• [Work to complete] Repeat the entries below exactly, missing none.

[Version difference data]
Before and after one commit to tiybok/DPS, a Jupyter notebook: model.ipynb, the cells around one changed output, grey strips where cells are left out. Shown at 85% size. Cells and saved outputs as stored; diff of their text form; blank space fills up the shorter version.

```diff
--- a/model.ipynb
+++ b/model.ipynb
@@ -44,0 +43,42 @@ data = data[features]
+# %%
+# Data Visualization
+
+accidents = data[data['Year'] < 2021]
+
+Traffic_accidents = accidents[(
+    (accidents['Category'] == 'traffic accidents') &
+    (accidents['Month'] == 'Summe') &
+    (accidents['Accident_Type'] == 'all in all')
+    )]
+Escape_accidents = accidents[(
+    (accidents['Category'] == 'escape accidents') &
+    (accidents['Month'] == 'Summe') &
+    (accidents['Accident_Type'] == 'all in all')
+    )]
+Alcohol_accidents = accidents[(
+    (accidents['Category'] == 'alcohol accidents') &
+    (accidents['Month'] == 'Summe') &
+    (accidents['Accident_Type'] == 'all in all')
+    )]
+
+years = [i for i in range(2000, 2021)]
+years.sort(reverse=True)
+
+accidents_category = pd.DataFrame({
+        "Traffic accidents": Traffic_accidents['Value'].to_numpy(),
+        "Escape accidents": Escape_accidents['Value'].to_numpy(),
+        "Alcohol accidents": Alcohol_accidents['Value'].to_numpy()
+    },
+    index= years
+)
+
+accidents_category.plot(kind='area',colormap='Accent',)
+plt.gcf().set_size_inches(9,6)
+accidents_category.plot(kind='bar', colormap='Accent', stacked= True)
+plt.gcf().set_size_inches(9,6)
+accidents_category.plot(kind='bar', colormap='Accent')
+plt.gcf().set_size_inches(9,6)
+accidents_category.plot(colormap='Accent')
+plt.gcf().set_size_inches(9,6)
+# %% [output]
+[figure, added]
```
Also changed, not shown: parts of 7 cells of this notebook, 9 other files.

• [Solution for this problem]
Before and after one commit to tiybok/DPS, a Jupyter notebook: model.ipynb, the cells around one changed output, grey strips where cells are left out. Shown at 85% size. Cells and saved outputs as stored; diff of their text form; blank space fills up the shorter version.

```diff
--- a/model.ipynb
+++ b/model.ipynb
@@ -44,0 +43,42 @@ data = data[features]
+# %%
+# Data Visualization
+
+accidents = data[data['Year'] < 2021]
+
+Traffic_accidents = accidents[(
+    (accidents['Category'] == 'traffic accidents') &
+    (accidents['Month'] == 'Summe') &
+    (accidents['Accident_Type'] == 'all in all')
+    )]
+Escape_accidents = accidents[(
+    (accidents['Category'] == 'escape accidents') &
+    (accidents['Month'] == 'Summe') &
+    (accidents['Accident_Type'] == 'all in all')
+    )]
+Alcohol_accidents = accidents[(
+    (accidents['Category'] == 'alcohol accidents') &
+    (accidents['Month'] == 'Summe') &
+    (accidents['Accident_Type'] == 'all in all')
+    )]
+
+years = [i for i in range(2000, 2021)]
+years.sort(reverse=True)
+
+accidents_category = pd.DataFrame({
+        "Traffic accidents": Traffic_accidents['Value'].to_numpy(),
+        "Escape accidents": Escape_accidents['Value'].to_numpy(),
+        "Alcohol accidents": Alcohol_accidents['Value'].to_numpy()
+    },
+    index= years
+)
+
+accidents_category.plot(kind='area',colormap='Accent',)
+plt.gcf().set_size_inches(9,6)
+accidents_category.plot(kind='bar', colormap='Accent', stacked= True)
+plt.gcf().set_size_inches(9,6)
+accidents_category.plot(kind='bar', colormap='Accent')
+plt.gcf().set_size_inches(9,6)
+accidents_category.plot(colormap='Accent')
+plt.gcf().set_size_inches(9,6)
+# %% [output]
+[figure, added]
```
Also changed, not shown: parts of 7 cells of this notebook, 9 other files.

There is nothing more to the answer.